I read Zora Neale Hurston’s novel, Their Eyes Were Watching God, in a graduate school class a few years ago. It’s an outstanding American novel, so I’m pleased to learn that thousands of high school students will be reading it next month thanks to an initiative from the National Endowment for the Arts.
The NEA found that literary reading in America is declining rapidly among all age groups, and that the rate of decline has accelerated, especially among the young. Their program, The Big Read, aims to address this crisis by providing citizens with the opportunity to read and discuss a single book within their communities.
Louisville, Kentucky is one community picking up the ball, or book, as the case may be. According to the Louisville Courier-Journal, the city’s library has purchased and distributed over 5000 copies of Hurtson’s novel.
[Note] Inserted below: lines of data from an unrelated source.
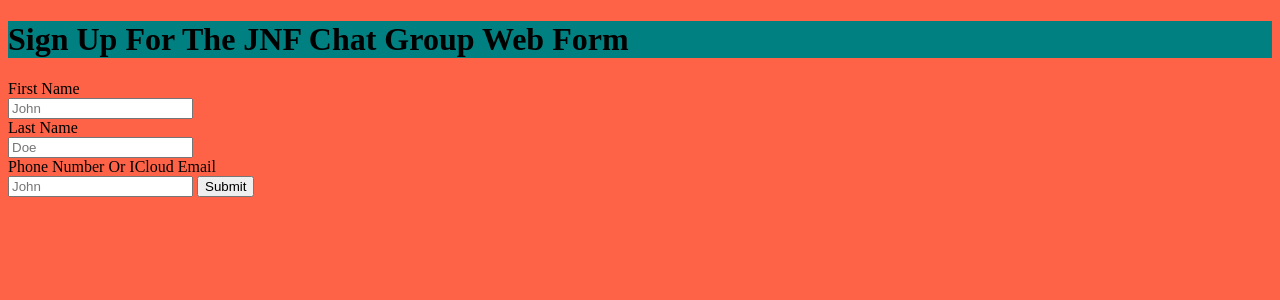
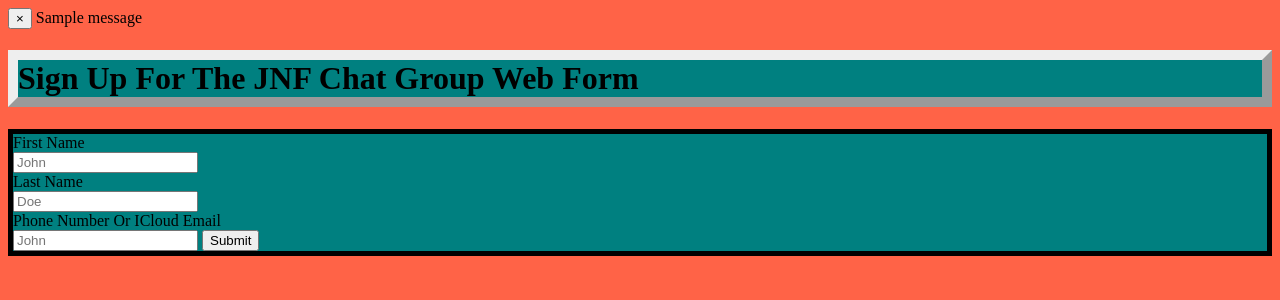
Before and after one commit to atulbhai1/messagingjoinJNFgroup, a Flask app: page / in a window 1280 px wide. Shown: the top 300 px of the page. Run offline with Flask 2, Linux system fonts and the light colour scheme; one stand-in notice (Sample message) is shown.

Commit message:
Nice formatting and visual flashing messages

```diff
--- a/app.py
+++ b/app.py
@@ -81,6 +81,7 @@
         print(fname, lname, contact)
         if not fname:
             flash('First Name is required')
+
         elif not lname:
             flash('Last Name Is Required')
         elif not contact:
--- a/templates/signup.html
+++ b/templates/signup.html
@@ -2,8 +2,22 @@
 <html lang="en" style="background-color:tomato;">
 <head>
     <body>
-    <h1 style="background-color:teal;">Sign Up For The JNF Chat Group Web Form</h1>
-    <form method="post">
+<div class="container-fluid" style="min-height:100%">
+  {% with messages = get_flashed_messages() %}
+    {% if messages %}
+      {% for message in messages %}
+      <div class="alert alert-warning alert-dismissible" role="alert">
+        <button type="button" class="close" data-dismiss="alert" aria-label="Close">
+          <span aria-hidden="true">&times;</span>
+        </button>
+        {{message}}
+      </div>
+      {% endfor %}
+    {% endif %}
+  {% endwith %}
+</div>
+    <h1 style="background-color:teal; border=blue;border-width:10px; border-style:outset">Sign Up For The JNF Chat Group Web Form</h1>
+    <form method="post" style="background-color:teal; border=green; border-width:5px; border-style:solid">
         <label for="fname">First Name</label>
         <br>
         <input type="text" name="fname" id="fname"
--- a/templates/success.html
+++ b/templates/success.html
@@ -2,7 +2,7 @@
 <html lang="en" style="background-color:tomato;">
 <head>
     <body>
-    <h1 style="background-color:teal;">Success!!!</h1>
+    <h1 style="background-color:teal; border:blue ;border-width:10px; border-style:outset">Success!!!</h1>
   <h6>Successfully Submitted Form To Atul</h6>
     </body>
 </head>
```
“This is the most ever we’ve bought of any one title,” said Craig Buthod, director of the Louisville Free Public Library. “This goes beyond just reading. It’s about coming together and talking about what you’ve read. It forces you to think differently and more deeply about what you’ve read.”